*** DATA FOR THIS EXERCISE ***

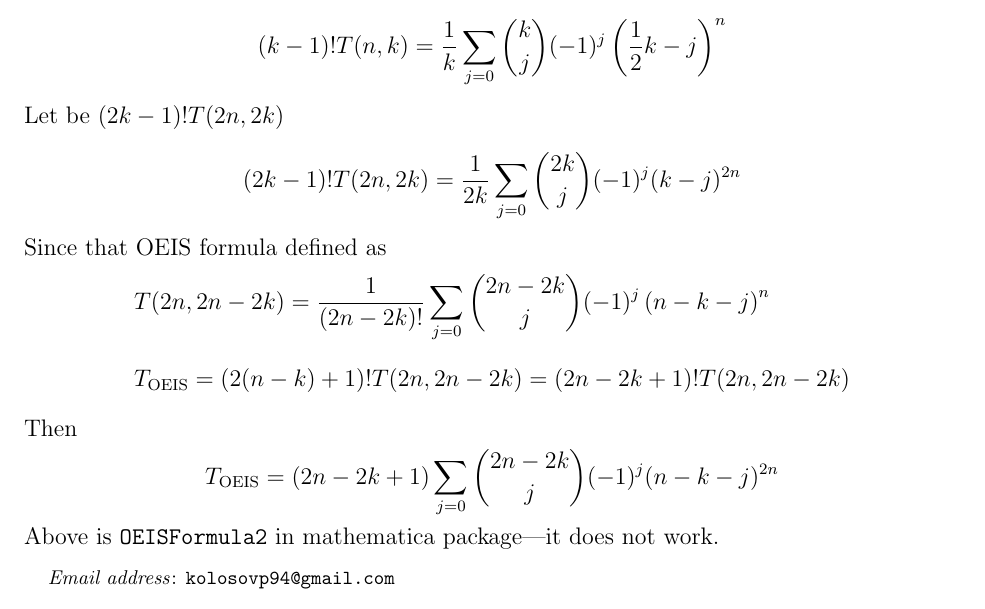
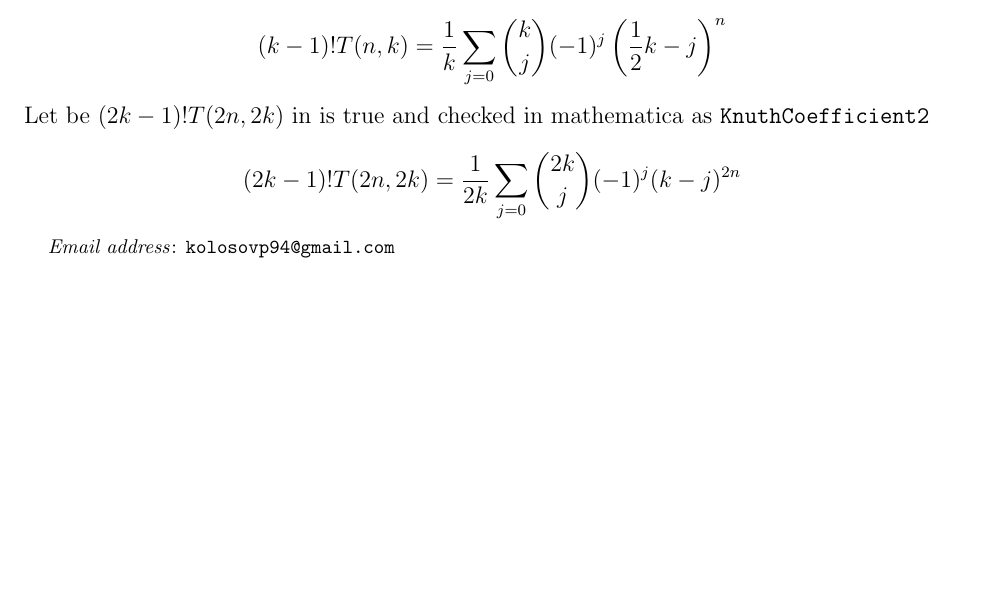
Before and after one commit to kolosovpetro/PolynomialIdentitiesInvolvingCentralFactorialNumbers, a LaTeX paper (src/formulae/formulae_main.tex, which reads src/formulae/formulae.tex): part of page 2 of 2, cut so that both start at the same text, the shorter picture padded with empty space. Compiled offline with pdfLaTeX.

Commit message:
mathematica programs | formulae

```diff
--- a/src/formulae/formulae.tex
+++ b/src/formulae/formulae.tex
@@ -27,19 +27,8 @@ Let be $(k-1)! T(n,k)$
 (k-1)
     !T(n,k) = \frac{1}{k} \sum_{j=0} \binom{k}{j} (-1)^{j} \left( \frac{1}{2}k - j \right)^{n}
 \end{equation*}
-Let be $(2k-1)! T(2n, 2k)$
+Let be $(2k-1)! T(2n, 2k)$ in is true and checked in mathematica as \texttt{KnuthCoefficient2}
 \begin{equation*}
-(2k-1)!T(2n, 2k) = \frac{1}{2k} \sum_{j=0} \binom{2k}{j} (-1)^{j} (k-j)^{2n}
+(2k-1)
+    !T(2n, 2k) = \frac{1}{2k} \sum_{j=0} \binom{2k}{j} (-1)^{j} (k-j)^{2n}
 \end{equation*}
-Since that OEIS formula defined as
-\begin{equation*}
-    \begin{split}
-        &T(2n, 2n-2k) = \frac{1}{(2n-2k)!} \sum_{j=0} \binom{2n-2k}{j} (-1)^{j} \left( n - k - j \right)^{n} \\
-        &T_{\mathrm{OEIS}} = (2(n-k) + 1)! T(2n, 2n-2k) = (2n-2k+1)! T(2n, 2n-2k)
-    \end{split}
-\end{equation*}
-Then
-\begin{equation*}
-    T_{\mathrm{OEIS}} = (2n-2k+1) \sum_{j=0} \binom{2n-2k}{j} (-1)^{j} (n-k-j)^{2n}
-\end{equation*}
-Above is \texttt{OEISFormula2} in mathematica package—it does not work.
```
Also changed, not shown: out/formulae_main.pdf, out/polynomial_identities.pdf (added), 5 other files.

*** End of DATA FOR THIS EXERCISE ***

Only the lines from the one holding "mathematica programs | formulae" to the end of the entries above belong in the answer, each copied exactly.

mathematica programs | formulae

```diff
--- a/src/formulae/formulae.tex
+++ b/src/formulae/formulae.tex
@@ -27,19 +27,8 @@ Let be $(k-1)! T(n,k)$
 (k-1)
     !T(n,k) = \frac{1}{k} \sum_{j=0} \binom{k}{j} (-1)^{j} \left( \frac{1}{2}k - j \right)^{n}
 \end{equation*}
-Let be $(2k-1)! T(2n, 2k)$
+Let be $(2k-1)! T(2n, 2k)$ in is true and checked in mathematica as \texttt{KnuthCoefficient2}
 \begin{equation*}
-(2k-1)!T(2n, 2k) = \frac{1}{2k} \sum_{j=0} \binom{2k}{j} (-1)^{j} (k-j)^{2n}
+(2k-1)
+    !T(2n, 2k) = \frac{1}{2k} \sum_{j=0} \binom{2k}{j} (-1)^{j} (k-j)^{2n}
 \end{equation*}
-Since that OEIS formula defined as
-\begin{equation*}
-    \begin{split}
-        &T(2n, 2n-2k) = \frac{1}{(2n-2k)!} \sum_{j=0} \binom{2n-2k}{j} (-1)^{j} \left( n - k - j \right)^{n} \\
-        &T_{\mathrm{OEIS}} = (2(n-k) + 1)! T(2n, 2n-2k) = (2n-2k+1)! T(2n, 2n-2k)
-    \end{split}
-\end{equation*}
-Then
-\begin{equation*}
-    T_{\mathrm{OEIS}} = (2n-2k+1) \sum_{j=0} \binom{2n-2k}{j} (-1)^{j} (n-k-j)^{2n}
-\end{equation*}
-Above is \texttt{OEISFormula2} in mathematica package—it does not work.
```
Also changed, not shown: out/formulae_main.pdf, out/polynomial_identities.pdf (added), 5 other files.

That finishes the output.